“How are you going to teach me?” Mark asked. “You’ve never been married before, have you?”
“Oh Mark”—Lyla gulped— “You don’t think… you do. Don’t you.”
Mark’s heart plummeted into his stomach when he realized the implication of what she was saying.
“Marcos, you never asked any questions before you proposed to me,” Lyla said, no apology in her voice. “You said the only thing that mattered was how we felt in each other’s arms.”
“I never dreamed that you…” His voice trailed off, realizing this was partially his own fault. He should have learned more about her before marrying her.
“He and I were living together,” Lyla said, her arms folded across her chest. “Right up until he saw the videos on social media of you and I kissing in the gardens at the Cohen’s resort, and then me accepting your proposal.”
“Wow.” Mark wasn’t even sure what to say to that.
“Maybe I got caught up in the moment. Maybe I couldn’t get you off my mind from the first time you looked me in the eye. Maybe we were meant to be together. I don’t know.”
“I always assumed the woman I married would be… I guess those were naïve, childish expectations.”
“Would you like me to offer you an annulment?” Lyla challenged.
Mark raised his gaze back to hers in shock and confusion. “Why?”
“Since you need a princess who is a pure virgin to produce an heir, and I am obviously not.”
“That is not what I’m saying, Lyla,” Mark backtracked. “The admission merely took me by surprise.”
“I’m not going to apologize to you or try to be something I’m not.”
“I would not ask that of you,” Mark said, remembering how he’d felt a few moments ago when she’d learned the truth about his past, or lack thereof. Vulnerable. He’d felt nervous and vulnerable.
Mark stepped around behind Lyla again and calmly reached for the next pearl button.
“I owe you an apology,” Mark whispered.
“Why?” Lyla asked in a soft voice.

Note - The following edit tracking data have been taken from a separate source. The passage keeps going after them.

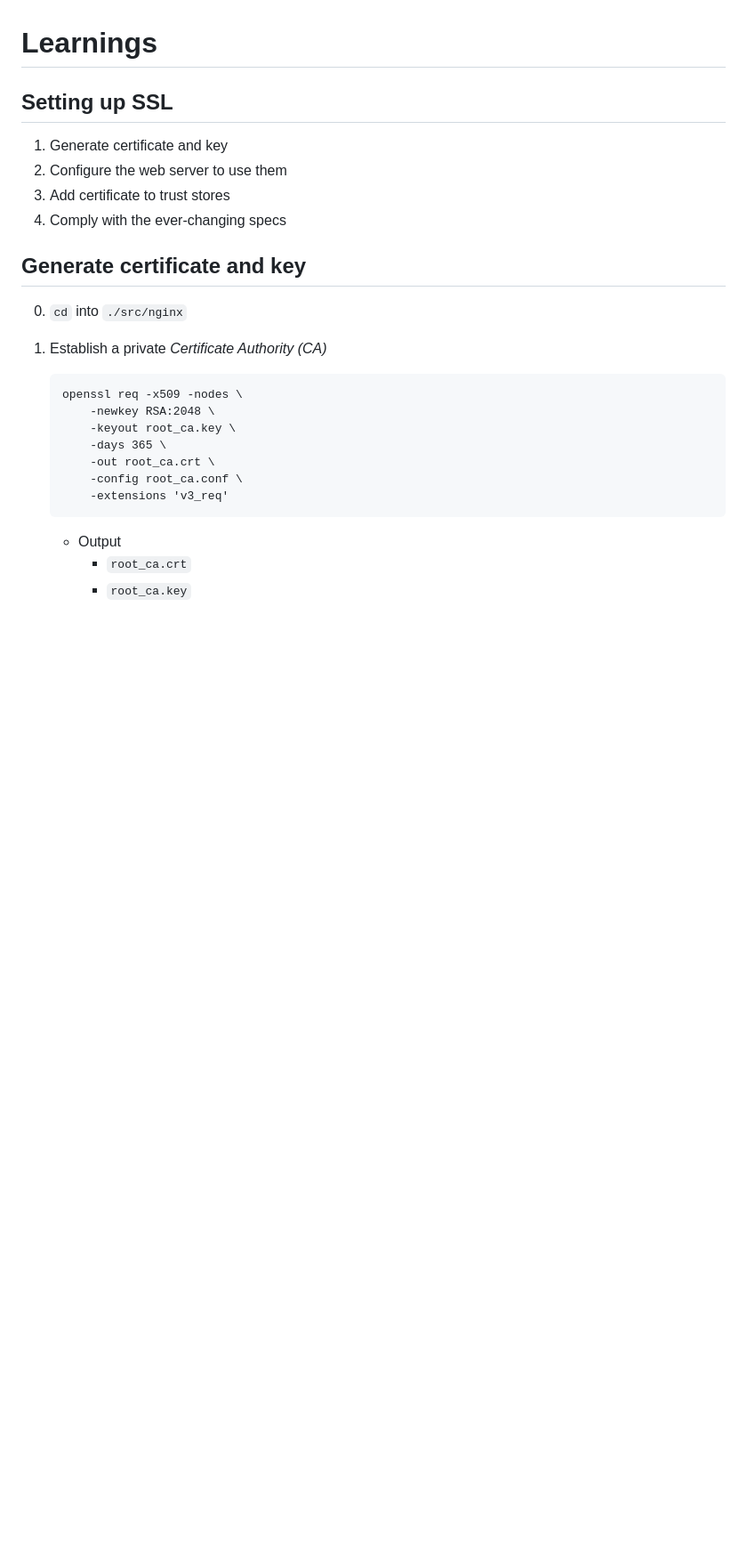
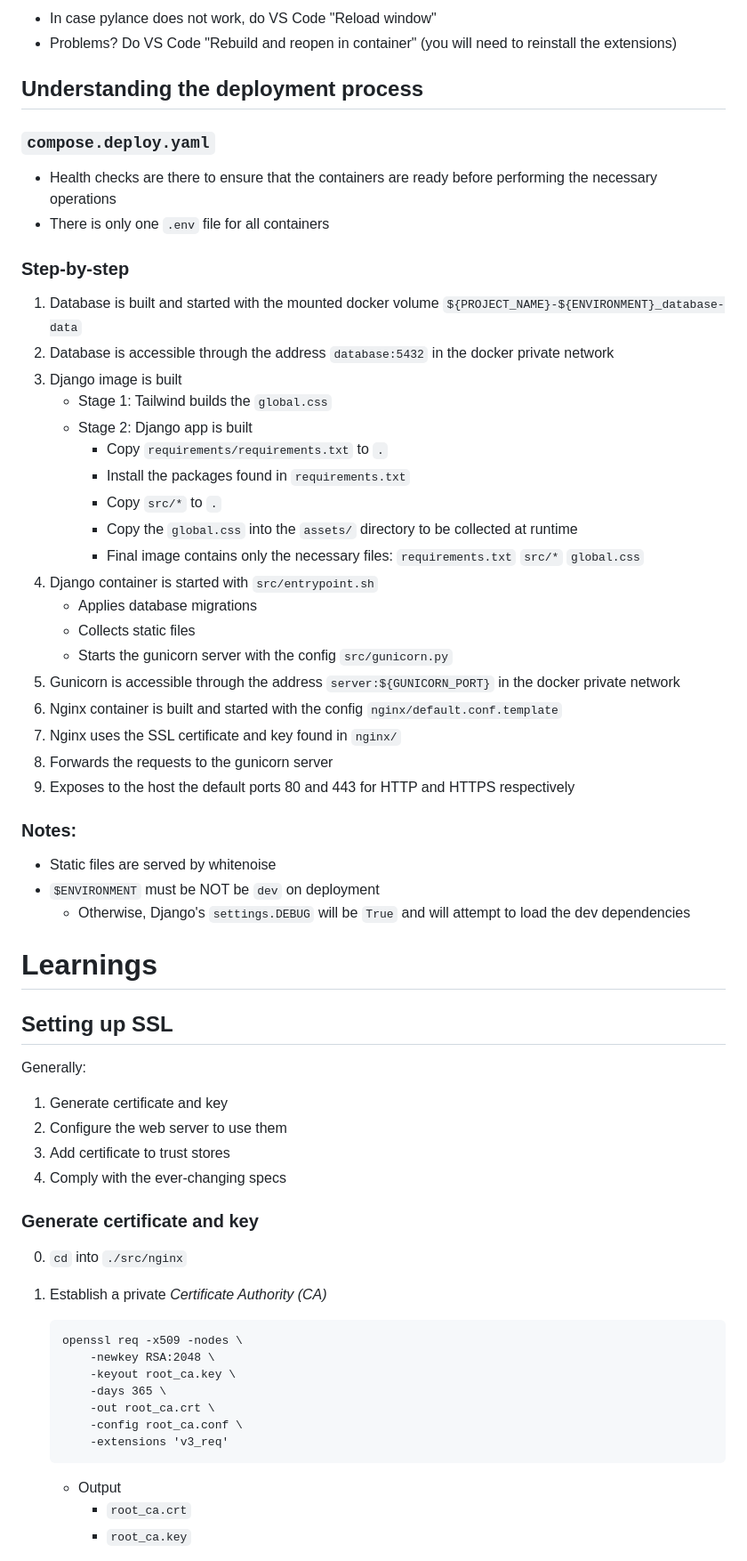
Before and after one commit to Ottsupi/django-container, a Markdown page: README.md, the part around the change printed below. Shown: that part at 89% size. GitHub-like rendering; blank space fills up the shorter version.

```diff
--- a/README.md
+++ b/README.md
@@ -56,14 +69,55 @@
+-   In case pylance does not work, do VS Code "Reload window"
+-   Problems? Do VS Code "Rebuild and reopen in container" (you will need to
+    reinstall the extensions)
+
+## Understanding the deployment process
+
+### `compose.deploy.yaml`
+
+-   Health checks are there to ensure that the containers are ready before performing
+    the necessary operations
+-   There is only one `.env` file for all containers
+
+### Step-by-step
+
+1. Database is built and started with the mounted docker volume `${PROJECT_NAME}-${ENVIRONMENT}_database-data`
+2. Database is accessible through the address `database:5432` in the docker private network
+3. Django image is built
+    - Stage 1: Tailwind builds the `global.css`
+    - Stage 2: Django app is built
+        - Copy `requirements/requirements.txt` to `.`
+        - Install the packages found in `requirements.txt`
+        - Copy `src/*` to `.`
+        - Copy the `global.css` into the `assets/` directory to be collected at runtime
+        - Final image contains only the necessary files: `requirements.txt` `src/*` `global.css`
+4. Django container is started with `src/entrypoint.sh`
+    - Applies database migrations
+    - Collects static files
+    - Starts the gunicorn server with the config `src/gunicorn.py`
+5. Gunicorn is accessible through the address `server:${GUNICORN_PORT}` in the docker private network
+6. Nginx container is built and started with the config `nginx/default.conf.template`
+7. Nginx uses the SSL certificate and key found in `nginx/`
+8. Forwards the requests to the gunicorn server
+9. Exposes to the host the default ports 80 and 443 for HTTP and HTTPS respectively
+
+### Notes:
+
+-   Static files are served by whitenoise
+-   `$ENVIRONMENT` must be NOT be `dev` on deployment
+    -   Otherwise, Django's `settings.DEBUG` will be `True` and will attempt to load the dev dependencies
 
 # Learnings
 
 ## Setting up SSL
+
+Generally:
 
 1. Generate certificate and key
 2. Configure the web server to use them
 3. Add certificate to trust stores
 4. Comply with the ever-changing specs
 
-## Generate certificate and key
+### Generate certificate and key
 
 0. `cd` into `./src/nginx`
 
```
Also changed, not shown: other parts of README.md (+55 -31 lines).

“I’m sorry if I made you feel anything less than happiness and love after the promise I made.” He continued loosening pearl buttons, distracted by the milky-white skin of her exposed back.
“The expression on your face right after you kissed me for the first time…” She hesitated and he almost held his breath, anticipating what she was about to ask. “What were you thinking about?”
“I was thinking about… being married to you.” He resumed unbuttoning her dress, tempted to rip the remaining pearls from their confinement. “How I wished we were already married so I could take you up to my suite.”
“And what would you have done with me once we were there?” she whispered as the last pearl slipped out of the little silk clasp.
Mark’s fingers trailed up Lyla’s exposed back and very gently slipped the silk wedding dress over her shoulders. The heavy fabric collapsed in a heap around her feet. He lowered his lips to her neck and whispered close to her ear. “I would have done whatever my body instinctively wanted to do.”
Lyla slowly turned around so she was facing him, her gaze meeting his. Mark’s hands slipped around her waist; the softness of her skin more enticing than the silk wedding dress had been. “Show me.”
“Show you what?” Mark could barely breathe, nerves and anticipation battling in his chest.
“Show me what you wanted to do that night,” Lyla said. “Now that we’re married, you don’t have to wait a minute more to have me in your arms. Show me.”
Mark hesitated for a few more seconds, then lifted his new wife into his arms and carried her to the bed.
A stand alone novella in the All's Fair in Love and Sports Series by Julie L. Spencer.